While I love painting minis and coming up with stories and themes for my various armies and warbands, there’s something sincerely rewarding and enjoyable about having terrain on your gaming table that helps to tell the story of the game you’re playing.
At its heart, wargaming is a storytelling medium – you’re playing out battles with armies that have their own storied histories, heroes with their own mighty exploits, etc. It’s infinitely beyond just rolling dice. Similarly, terrain is more than just something that affects line of sight – it’s a living, breathing part of the game. The right terrain helps add flavor and a sense of realism and drama. It draws you in. Certainly, I’ve known people who had their first wargaming experience using a few stacks of books and empty cans for terrain; I, however, had my first wargaming experience on a huge plaster Hirst Arts table created to resemble an underground cavern. I couldn’t go back after that.
Maybe one of the most fun parts of having terrain on your wargaming table is using it to set the scene. Whether you’re having a skirmish in a post-apocalyptic wasteland, or massing mighty armies in a primeval jungle, the terrain that you’re playing on can radically alter how you enjoy your game.
The first consideration for any wargame is the surface you’re playing on, and more often than not, you’ll likely be playing on some form of gaming mat. As you might guess, Gamemats.com offers a wide variety of mats in a number of sizes, with great terrain options – a frozen tundra, ruins, etc.

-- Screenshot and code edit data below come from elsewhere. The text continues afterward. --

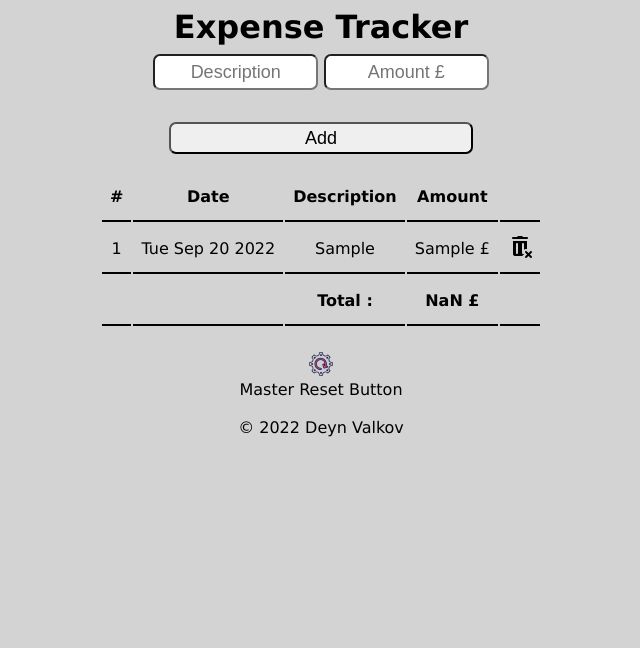
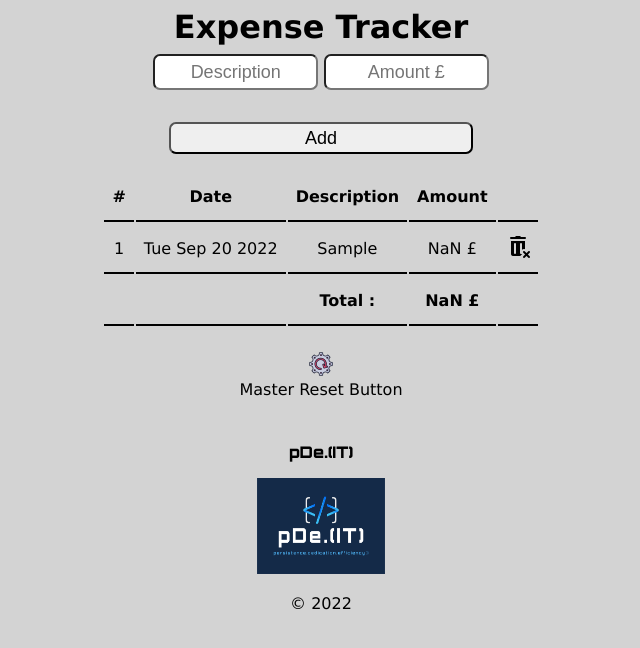
Before and after one commit to ValkovD/Expense-Tracker, a plain HTML site: page index.html in a window 1280 px wide. Both pictures are taken after typing "Sample", "Sample" into the empty fields and a click on the button "Add". Shown: the whole page, without its empty margins (319-959 px from the left). Drawn offline with Linux system fonts and the light colour scheme.

Commit message:
last commit before deplyment

```diff
--- a/LSCtrl.js
+++ b/LSCtrl.js
@@ -6,7 +6,7 @@ const LSCtrl = (function () {
   let data = [];
   //>>>>>>>>>>>>>>>>>>>>>>>>>>>>>>>>>>>>>>>>>>>>>>>>>>>>>>>>>>>>>>>>>>>>>>>>>>>
   function checforNumbers() {
-    if (!parseInt(_amount.value)) {
+    if (!Number(_amount.value)) {
       _amount.value = '';
     }
   }
--- a/UICtrl.js
+++ b/UICtrl.js
@@ -16,18 +16,19 @@ const UICtrl = (function () {
           <td>${_dataFromLs.indexOf(cost) + 1}</td>
           <td>${cost.date}</td>
           <td>${cost.description}</td>
-          <td>${cost.amount} £</td>
+          <td>${Number(cost.amount).toFixed(2)} £</td>
           <td><a href="#"><img class="delete" id="${_dataFromLs.indexOf(cost)}" src="/icons/icons8-delete-trash-24.png"></a></td>
         </tr>
       `;
         //footer
-        _costTotal += parseInt(cost.amount);
+        // _costTotal += Math.abs(parseInt(cost.amount));
+        _costTotal += Number(cost.amount);
       })
       _tableFooter.innerHTML = `
     <td></td>
     <td></td>
     <td style="font-weight: bold;">Total :</td>
-    <td style="font-weight: bold;">${_costTotal} £</td>
+    <td style="font-weight: bold;">${_costTotal.toFixed(2)} £</td>
     <td></td>
     `;
       _tableBody.innerHTML = _tableRow;
--- a/index.html
+++ b/index.html
@@ -6,8 +6,11 @@
   <meta http-equiv="X-UA-Compatible" content="IE=edge">
   <meta name="viewport" content="width=device-width, initial-scale=1.0">
   <title>Simple Expense Tracker</title>
-
+  <link rel="icon" type="image/x-icon" href="/icons/icons8-expensive-dotted-16.png">
   <link rel="stylesheet" href="/style.css">
+  <link rel="preconnect" href="https://fonts.googleapis.com">
+  <link rel="preconnect" href="https://fonts.gstatic.com" crossorigin>
+  <link href="https://fonts.googleapis.com/css2?family=Orbitron:wght@900&display=swap" rel="stylesheet">
 
 </head>
 
@@ -67,9 +70,15 @@
     <br>
     <p>Master Reset Button </p>
     <br>
-    <p>&#169 2022 Deyn Valkov</p>
+    <!-- <p>&#169 2022 Deyan Valkov</p> -->
   </div>
 
+  <footer>
+    <!-- <p>Created and Desined by</p> -->
+    <p id="logo-text">pDe.(IT)</p>
+    <a href="https://www.pdeit.com" target="_blank"><img src="/logo/PNG Logo Files/Original Logo.png" alt="logo"></a>
+    <p>&#169 2022</p>
+  </footer>
 
 
   <!-- SCRIPTS -->
--- a/style.css
+++ b/style.css
@@ -98,3 +98,27 @@ td {
 .tooltip:hover .tooltiptext {
   visibility: visible;
 }
+
+footer {
+  width: 8rem;
+  height: 6rem;
+  margin-left: auto;
+  margin-right: auto;
+}
+
+footer img {
+  width: 100%;
+  height: 100%;
+  margin-left: auto;
+  margin-right: auto;
+}
+
+footer p {
+  text-align: center;
+  margin-bottom: 1rem;
+  margin-top: 1rem;
+}
+
+#logo-text {
+  font-family: 'Orbitron', sans-serif;
+}
```
Also changed, not shown: icons/icons8-expensive-dotted-16.png (added), icons/icons8-expensive-dotted-32.png (added), logo/PNG Logo Files/Original Logo.png (added).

I’m a big fan of the double-sided Desert/Woodland mat; I’m a proud owner of this mat, and I love that you have the ability to use it in a variety of settings. For instance, I’ve been planning a skirmish game in which the warbands will be fighting in a swamp on a series of interconnected walkways and platforms. The forest side of the map will be perfect for that, and the desert side will be awesome for post-apocalyptic, western, or sci-fi settings.
While some wargaming settings don’t call for them, buildings and structures of all kinds can be used on your board to add realism, and also to give your minis places to duck behind or run into when the frying pan of battle turns into the fire.
Part of the key is having the right buildings for the right setting. For instance, in Warhammer 40K, you’re not really going to want Tudor-style half-timbered houses interspersed with your Space Marines. The good thing about sci-fi buildings, for instance, is that most of them can fit in a variety of settings, from steampunk to modern to futuristic.
Something I’ve always wanted to do is build a Zone Mortalis board. Zone Mortalis, or, as some call it, “tunnel fighting,” mimics the kind of battles you’d have in the corridors of a derelict spaceship, an underground temple complex, and so forth. Gamemats.com’s “Gamma Zone” PrinTerrain files can build this kind of terrain. I’m excited to get them on the table.
It’s not just the mat and buildings that make a wargaming board sing. The extras really add something too. Crates, machinery, rocks, tree stumps, and so forth make a board look like it’s a real living, breathing place. They may sound small and inconsequential, but they pack a wallop from a visual and storytelling aspect when your troops are maneuvering around a factory complex or a deep woods.
You’ll find a lot of nifty items like this in the Gamemats.com PrinTerrain store.